Unfortunately, most decimal fractions cannot be represented exactly as binary fractions. A consequence is that, in general, the decimal **floating-point** numbers you enter are only approximated by the **binary floating-point** numbers actually stored in the machine.

FYI, this is in the very nature of binary floating-point and not a bug in Python. So most, if not all programming languages like **Perl**, **C**, **C++**, **Java**, **Fortran** often won’t display the exact decimal number you expect.

**Suggested Reading =>>** **Python Built-in Data Types- None and Numeric**

What You Will Learn:

## Rounding Numbers in Python

In this article, we shall learn the various ways of rounding numbers in Python.

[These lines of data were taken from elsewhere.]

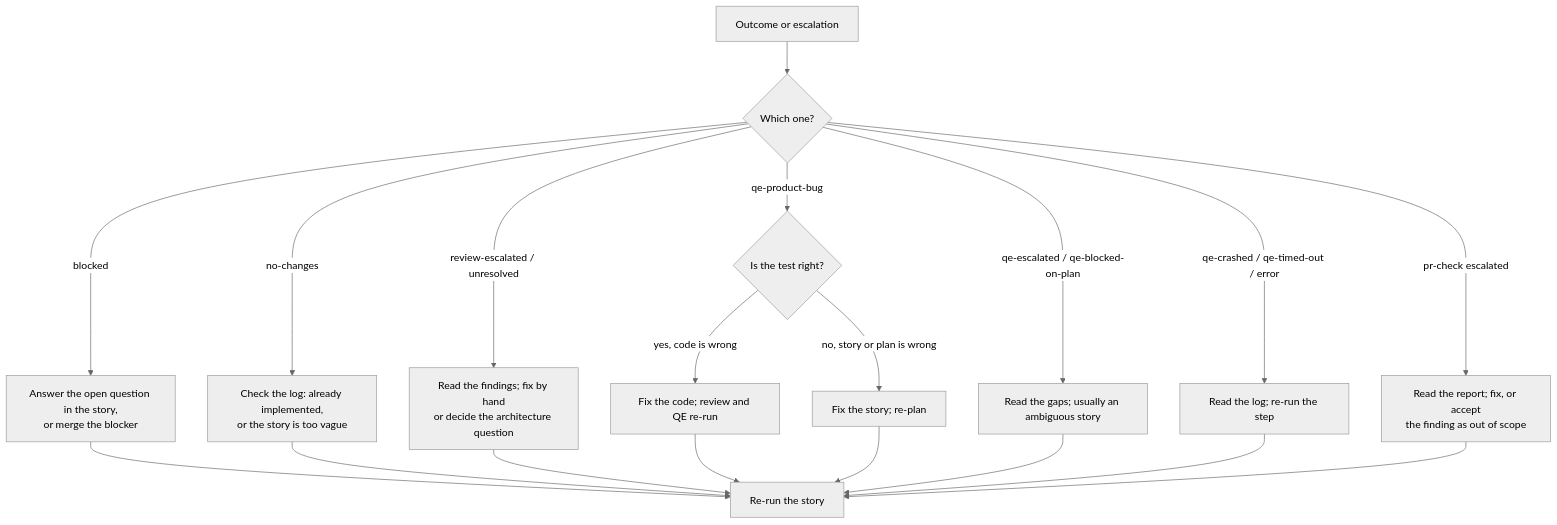
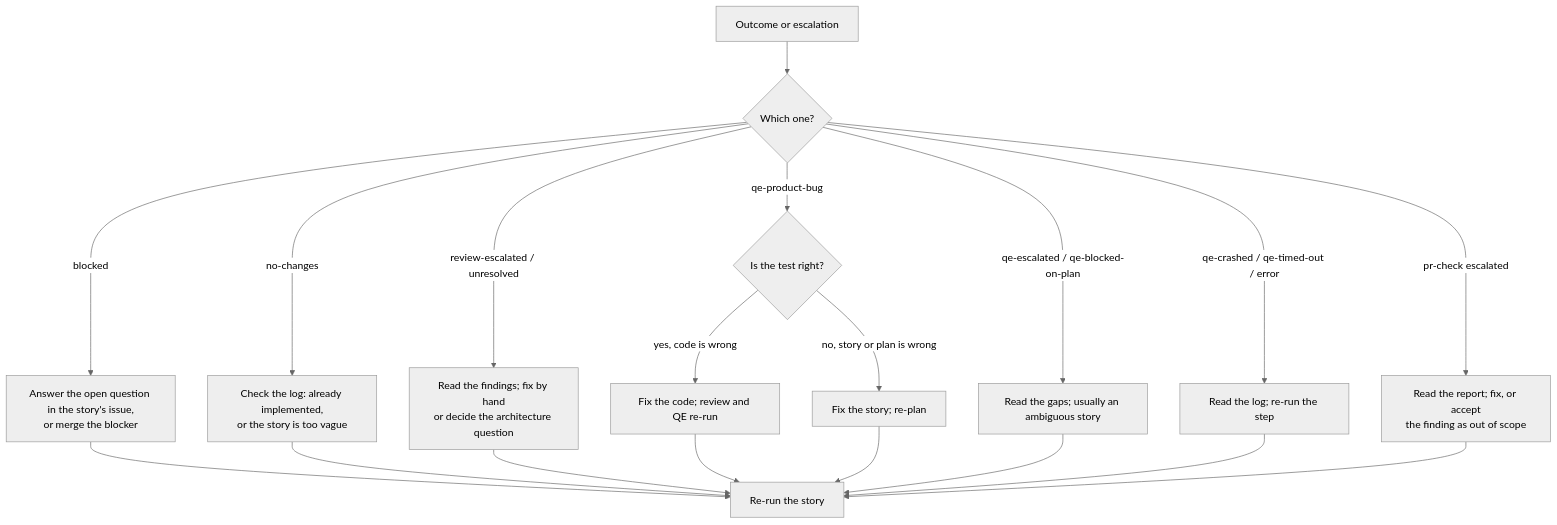
Before and after one commit to armandodollia-slalom/AI-Immersion-eShop: the diagram in docs/ai-pipeline/escalations.md, drawn with Mermaid (neutral theme). The commit also changed other lines of this file and 48 other files, not shown here.

````diff
--- a/docs/ai-pipeline/escalations.md
+++ b/docs/ai-pipeline/escalations.md
@@ -20,21 +23,21 @@
 ```mermaid
 flowchart TD
   O[Outcome or escalation] --> B{Which one?}
-  B -->|blocked| B1[Answer the open question in the story,<br/>or merge the blocker]
+  B -->|blocked| B1[Answer the open question in the story's issue,<br/>or merge the blocker]
   B -->|no-changes| N1[Check the log: already implemented,<br/>or the story is too vague]
   B -->|review-escalated / unresolved| R1[Read the findings; fix by hand<br/>or decide the architecture question]
   B -->|qe-product-bug| P1{Is the test right?}
   P1 -->|yes, code is wrong| P2[Fix the code; review and QE re-run]
   P1 -->|no, story or plan is wrong| P3[Fix the story; re-plan]
   B -->|qe-escalated / qe-blocked-on-plan| Q1[Read the gaps; usually an ambiguous story]
   B -->|qe-crashed / qe-timed-out / error| C1[Read the log; re-run the step]
   B -->|pr-check escalated| PC1[Read the report; fix, or accept<br/>the finding as out of scope]
   B1 --> RR[Re-run the story]
   N1 --> RR
   R1 --> RR
   P2 --> RR
   P3 --> RR
   Q1 --> RR
   C1 --> RR
   PC1 --> RR
 ```
````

### Floating-Point Numbers

This article is all about rounding numbers. But which numbers? In this section, we are going to have a quick look at these numbers.

A floating-point number is basically any number with a decimal point dividing the integer from the fractional parts. Represented as a 64-bit double-precision in Python, it has the data type **‘float’** and can also be represented in scientific notations, with **e** or **E** indicating the power 10. **For example** (1.4E4 = 1.4 x 10^{4} = 14000)

In the introduction, we mentioned that most decimal fractions can’t be represented exactly as binary fractions. Let’s take a look at the example below.

**Example 1:** Unpredictability of floating-point numbers

>>> 0.1 + 0.1 + 0.1 # expected 0.3 0.30000000000000004 >>> 1/10 0.1 >>> 1/10 == 0.10000000000000001 # expected False True >>> format(0.1, '.17f') # expland to 17 decimal places '0.10000000000000001'

From the example above, the first line of code(addition of 0.1s) didn’t return the expected result of **0.3**. Also, we see that **1/10 **equals **0.1**, but surprisingly, the equality operator in the third line of code returned **True**. However, the last line of code reveals the real value of **0.1** in **17** decimal places.

The simple reason is that both results are just the nearest approximate binary fractions. And interestingly, in Python, there are many different decimal numbers that share the same binary fraction. **For example,** the numbers **0.1** and **0.10000000000000001** as we saw above.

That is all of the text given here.